On a Friday in late March 2012, an exasperated mother drove her teenage daughter to the Florida Keys Children’s Shelter in Tavernier, a residential program with room for up to 18 kids on the island of Key Largo. By all accounts, it was a difficult ride. Twice, the girl tried to jump out of the car. In the parking lot, she threatened to kill herself if her mother admitted her to the facility.
The girl, a chronic runaway who had just turned 17 three weeks earlier, had a history of mental health issues, drug use, and sexual abuse. Earlier that day, before arriving at the shelter, she had been ordered into state custody — things were so bad at home that the teen's mother said she simply couldn’t care for her anymore.

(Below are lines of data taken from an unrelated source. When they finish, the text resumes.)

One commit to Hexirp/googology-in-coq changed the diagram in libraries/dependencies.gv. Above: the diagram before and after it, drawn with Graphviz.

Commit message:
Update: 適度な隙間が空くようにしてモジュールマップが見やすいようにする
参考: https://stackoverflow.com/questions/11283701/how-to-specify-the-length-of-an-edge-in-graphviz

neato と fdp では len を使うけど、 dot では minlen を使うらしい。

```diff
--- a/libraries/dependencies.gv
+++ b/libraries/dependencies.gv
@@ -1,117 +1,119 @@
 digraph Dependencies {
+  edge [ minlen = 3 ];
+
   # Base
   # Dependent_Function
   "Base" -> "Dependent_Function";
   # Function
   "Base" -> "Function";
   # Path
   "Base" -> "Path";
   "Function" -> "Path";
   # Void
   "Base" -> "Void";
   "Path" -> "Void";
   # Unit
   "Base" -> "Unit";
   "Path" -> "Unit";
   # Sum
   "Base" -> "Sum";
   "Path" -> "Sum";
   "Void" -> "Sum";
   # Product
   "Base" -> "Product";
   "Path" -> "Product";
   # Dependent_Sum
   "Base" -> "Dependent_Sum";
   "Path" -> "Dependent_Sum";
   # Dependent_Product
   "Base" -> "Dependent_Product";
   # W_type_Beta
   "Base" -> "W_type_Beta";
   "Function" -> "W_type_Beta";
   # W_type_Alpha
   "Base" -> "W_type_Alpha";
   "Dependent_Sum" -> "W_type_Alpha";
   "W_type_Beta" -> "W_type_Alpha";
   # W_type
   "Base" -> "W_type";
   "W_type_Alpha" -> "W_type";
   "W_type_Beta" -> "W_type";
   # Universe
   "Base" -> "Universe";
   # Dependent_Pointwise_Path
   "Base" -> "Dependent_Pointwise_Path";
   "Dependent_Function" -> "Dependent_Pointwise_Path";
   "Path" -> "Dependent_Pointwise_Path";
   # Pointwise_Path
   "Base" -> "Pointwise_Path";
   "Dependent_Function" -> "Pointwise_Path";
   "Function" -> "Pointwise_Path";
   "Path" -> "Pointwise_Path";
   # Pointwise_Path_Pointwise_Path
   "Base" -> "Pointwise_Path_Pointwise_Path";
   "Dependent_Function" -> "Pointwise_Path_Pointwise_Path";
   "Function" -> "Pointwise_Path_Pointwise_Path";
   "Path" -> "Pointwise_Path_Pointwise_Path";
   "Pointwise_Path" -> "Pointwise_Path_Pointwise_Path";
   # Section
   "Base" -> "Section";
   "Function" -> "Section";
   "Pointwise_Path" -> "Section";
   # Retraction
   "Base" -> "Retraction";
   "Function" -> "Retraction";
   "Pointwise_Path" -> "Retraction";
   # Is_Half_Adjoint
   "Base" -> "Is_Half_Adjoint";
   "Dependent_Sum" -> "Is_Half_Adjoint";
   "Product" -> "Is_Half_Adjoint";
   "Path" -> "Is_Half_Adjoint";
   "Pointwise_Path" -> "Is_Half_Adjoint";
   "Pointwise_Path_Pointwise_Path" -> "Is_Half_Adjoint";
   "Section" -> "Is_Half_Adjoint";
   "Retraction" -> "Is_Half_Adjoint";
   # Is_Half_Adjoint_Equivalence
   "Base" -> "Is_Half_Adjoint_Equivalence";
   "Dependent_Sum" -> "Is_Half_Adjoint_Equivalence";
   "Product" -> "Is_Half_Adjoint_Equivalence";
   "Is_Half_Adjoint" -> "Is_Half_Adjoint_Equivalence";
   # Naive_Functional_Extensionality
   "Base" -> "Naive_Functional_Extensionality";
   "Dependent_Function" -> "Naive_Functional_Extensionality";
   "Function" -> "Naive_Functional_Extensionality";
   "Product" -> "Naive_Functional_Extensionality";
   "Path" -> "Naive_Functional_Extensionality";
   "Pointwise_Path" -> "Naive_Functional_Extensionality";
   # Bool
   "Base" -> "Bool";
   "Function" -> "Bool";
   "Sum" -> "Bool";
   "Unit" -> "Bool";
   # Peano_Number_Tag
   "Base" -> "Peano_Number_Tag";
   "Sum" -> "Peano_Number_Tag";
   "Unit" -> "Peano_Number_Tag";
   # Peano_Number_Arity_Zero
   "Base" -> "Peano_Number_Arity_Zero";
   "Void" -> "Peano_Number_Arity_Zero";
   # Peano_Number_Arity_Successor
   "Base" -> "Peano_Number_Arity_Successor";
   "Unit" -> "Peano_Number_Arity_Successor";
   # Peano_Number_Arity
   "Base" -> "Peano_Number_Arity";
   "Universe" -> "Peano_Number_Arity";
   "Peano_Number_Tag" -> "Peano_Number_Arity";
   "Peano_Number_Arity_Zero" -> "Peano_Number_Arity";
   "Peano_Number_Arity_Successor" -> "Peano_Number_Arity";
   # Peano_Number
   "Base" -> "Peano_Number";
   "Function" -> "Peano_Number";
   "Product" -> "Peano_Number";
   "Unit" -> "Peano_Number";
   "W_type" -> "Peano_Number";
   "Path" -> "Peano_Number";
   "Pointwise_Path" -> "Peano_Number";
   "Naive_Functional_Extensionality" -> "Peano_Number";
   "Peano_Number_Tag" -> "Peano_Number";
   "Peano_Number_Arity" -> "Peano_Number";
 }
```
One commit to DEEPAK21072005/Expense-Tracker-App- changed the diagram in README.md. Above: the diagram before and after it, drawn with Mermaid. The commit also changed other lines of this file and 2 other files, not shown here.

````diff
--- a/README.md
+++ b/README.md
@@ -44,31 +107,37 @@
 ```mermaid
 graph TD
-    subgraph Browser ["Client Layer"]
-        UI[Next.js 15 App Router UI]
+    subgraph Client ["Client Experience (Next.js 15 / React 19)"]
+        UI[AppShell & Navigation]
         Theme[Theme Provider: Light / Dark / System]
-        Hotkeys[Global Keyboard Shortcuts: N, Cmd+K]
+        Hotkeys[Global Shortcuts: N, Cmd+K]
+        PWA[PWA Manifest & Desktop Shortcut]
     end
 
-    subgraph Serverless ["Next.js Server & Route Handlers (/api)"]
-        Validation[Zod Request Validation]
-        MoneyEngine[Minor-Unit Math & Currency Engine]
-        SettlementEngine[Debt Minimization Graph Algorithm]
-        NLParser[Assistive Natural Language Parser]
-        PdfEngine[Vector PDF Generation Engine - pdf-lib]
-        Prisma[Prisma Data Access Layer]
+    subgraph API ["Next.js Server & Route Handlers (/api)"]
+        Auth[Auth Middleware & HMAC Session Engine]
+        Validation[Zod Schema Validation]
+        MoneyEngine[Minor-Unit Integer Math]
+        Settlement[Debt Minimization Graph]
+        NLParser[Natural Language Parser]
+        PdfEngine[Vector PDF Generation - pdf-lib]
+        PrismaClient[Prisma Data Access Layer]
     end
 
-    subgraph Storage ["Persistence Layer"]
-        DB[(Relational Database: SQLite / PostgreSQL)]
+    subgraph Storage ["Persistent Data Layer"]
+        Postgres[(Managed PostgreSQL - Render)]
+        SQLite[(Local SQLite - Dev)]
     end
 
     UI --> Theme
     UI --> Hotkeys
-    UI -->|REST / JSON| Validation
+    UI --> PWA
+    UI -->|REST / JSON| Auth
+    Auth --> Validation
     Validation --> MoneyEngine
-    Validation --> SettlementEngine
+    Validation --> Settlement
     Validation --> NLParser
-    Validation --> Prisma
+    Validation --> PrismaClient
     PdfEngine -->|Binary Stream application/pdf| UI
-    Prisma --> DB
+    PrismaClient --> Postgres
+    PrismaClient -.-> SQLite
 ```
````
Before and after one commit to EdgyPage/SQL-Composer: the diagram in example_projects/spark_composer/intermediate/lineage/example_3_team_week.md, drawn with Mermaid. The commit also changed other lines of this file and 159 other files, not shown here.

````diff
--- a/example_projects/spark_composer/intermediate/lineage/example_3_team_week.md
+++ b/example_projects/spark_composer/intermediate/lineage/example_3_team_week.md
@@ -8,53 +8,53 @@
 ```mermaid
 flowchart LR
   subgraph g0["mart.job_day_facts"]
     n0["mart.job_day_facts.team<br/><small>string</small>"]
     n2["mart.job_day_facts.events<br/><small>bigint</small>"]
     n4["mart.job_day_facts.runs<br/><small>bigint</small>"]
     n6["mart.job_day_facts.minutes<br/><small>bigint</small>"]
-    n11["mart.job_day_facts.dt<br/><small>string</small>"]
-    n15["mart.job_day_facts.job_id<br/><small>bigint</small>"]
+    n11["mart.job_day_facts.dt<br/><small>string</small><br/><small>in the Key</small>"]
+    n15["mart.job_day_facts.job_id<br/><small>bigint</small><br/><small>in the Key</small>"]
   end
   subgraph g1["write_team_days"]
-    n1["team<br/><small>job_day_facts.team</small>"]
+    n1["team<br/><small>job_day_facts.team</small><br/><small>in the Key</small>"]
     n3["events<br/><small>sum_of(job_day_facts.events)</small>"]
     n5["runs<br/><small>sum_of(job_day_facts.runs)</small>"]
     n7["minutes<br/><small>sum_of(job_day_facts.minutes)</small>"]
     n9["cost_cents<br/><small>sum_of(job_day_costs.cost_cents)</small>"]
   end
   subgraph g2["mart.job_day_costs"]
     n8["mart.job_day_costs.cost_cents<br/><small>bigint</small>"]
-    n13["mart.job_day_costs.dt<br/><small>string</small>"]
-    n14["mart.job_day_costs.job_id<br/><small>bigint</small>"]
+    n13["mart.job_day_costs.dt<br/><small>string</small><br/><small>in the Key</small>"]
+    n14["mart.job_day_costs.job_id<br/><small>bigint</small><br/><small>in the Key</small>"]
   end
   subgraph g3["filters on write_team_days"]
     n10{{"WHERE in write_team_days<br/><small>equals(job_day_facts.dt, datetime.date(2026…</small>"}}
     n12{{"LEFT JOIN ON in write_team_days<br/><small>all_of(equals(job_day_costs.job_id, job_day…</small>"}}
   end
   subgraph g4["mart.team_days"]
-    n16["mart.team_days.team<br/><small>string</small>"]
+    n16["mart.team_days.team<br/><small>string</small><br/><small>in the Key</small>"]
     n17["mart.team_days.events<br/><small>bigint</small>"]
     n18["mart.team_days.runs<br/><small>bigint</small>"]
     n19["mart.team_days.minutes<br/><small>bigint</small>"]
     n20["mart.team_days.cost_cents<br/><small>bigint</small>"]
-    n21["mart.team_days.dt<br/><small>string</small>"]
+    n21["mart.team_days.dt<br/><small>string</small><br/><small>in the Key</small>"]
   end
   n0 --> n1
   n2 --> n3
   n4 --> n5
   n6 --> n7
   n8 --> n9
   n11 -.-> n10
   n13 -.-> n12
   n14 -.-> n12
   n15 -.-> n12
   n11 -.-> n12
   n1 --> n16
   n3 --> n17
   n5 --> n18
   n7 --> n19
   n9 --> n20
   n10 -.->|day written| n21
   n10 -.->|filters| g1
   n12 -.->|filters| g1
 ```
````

But things were about to get worse. Over a period of two months, the girl ran away from the shelter an astonishing eight times, only to be sent right back to the facility each time she was recovered.
On June 1, 2012, when she returned to the shelter after her eighth escape, a staffer offered to help her run away once more. Instead — the girl and her family now say — that employee sold the teen into a sex-trafficking ring, where she was forced into prostitution for 41 days, held against her will by captors who threatened to kill her, and eventually contracted a sexually transmitted disease.
Those are the brutal allegations in a lawsuit filed on the now-21-year-old’s behalf in federal court March 30 by Fort Lauderdale attorney Howard Talenfeld. The suit accuses the shelter, as well as Wesley House Family Services and Our Kids of Miami-Dade/Monroe, of negligence in failing to place the teen in a secure facility, to get her the psychiatric care she required, and to have her taken into protective custody under the state’s Baker Act following two suicide threats.
As of this week, none of the three organizations has filed a response to the suit in court. A spokeswoman from Our Kids tells New Times
the organization generally doesn’t comment on pending matters. Julio Torrado, board chairman of Wesley House, also declined to comment at length.
"A copy of the summons is currently being reviewed by legal counsel, and we’re awaiting their decision before making any other comments at this time," he said.
Ben Kemmer, an executive officer at the Florida Keys Children’s Shelter, said he had been advised by the shelter's lawyers not to comment.
The lawsuit outlines a series of red flags. In an assessment May 4, a professional evaluator expressed concern that if the teen continued to stay at the shelter, she "was at significant risk of sexual exploitation and harm." That day, the girl ran away for the fifth time and was discovered May 5 in Miami "with known criminals," the lawsuit alleges. Still, the teen was placed right back in the same shelter.
On May 7, another report was issued, saying the teen needed to be put in a locked psychiatric residential treatment program due to a pattern of "chaotic, impulsive, and reckless behavior." The evaluation said the girl had poor insight and an inability to protect herself in relationships with others.
On May 22, a dependency judge ordered the teen to be placed in a psychiatric residential services facility. While at the hearing, she ran away from the courthouse, her seventh time escaping from custody. Wesley House staffers found her the same day but again returned her to the Florida Keys Children’s Shelter in violation of the judge’s order, the lawsuit claims.
Last fall, one of the shelter’s staff mentors, 29-year-old Ricky Atkins, was convicted of child sex trafficking and sentenced to more than 31 years in federal prison
. Court testimony revealed that Atkins had taken two girls, ages 15 and 16, from the shelter to a hotel in Cutler Bay, where he left them with a woman who forced the teens into prostitution. Text messages
showed that the woman, 24-year-old Sandra Simon, who was sentenced to 11 years in prison, supervised the girls’ prostitution and that Atkins collected their earnings.
The newly filed lawsuit does not name the staffer at the Florida Keys Children’s Shelter, so it’s unclear if the cases are related. In the criminal case, the two victims were trafficked in 2014, while the plaintiff in the lawsuit says she was trafficked two years earlier. Reached this week, Talenfeld declined to comment on the pending litigation.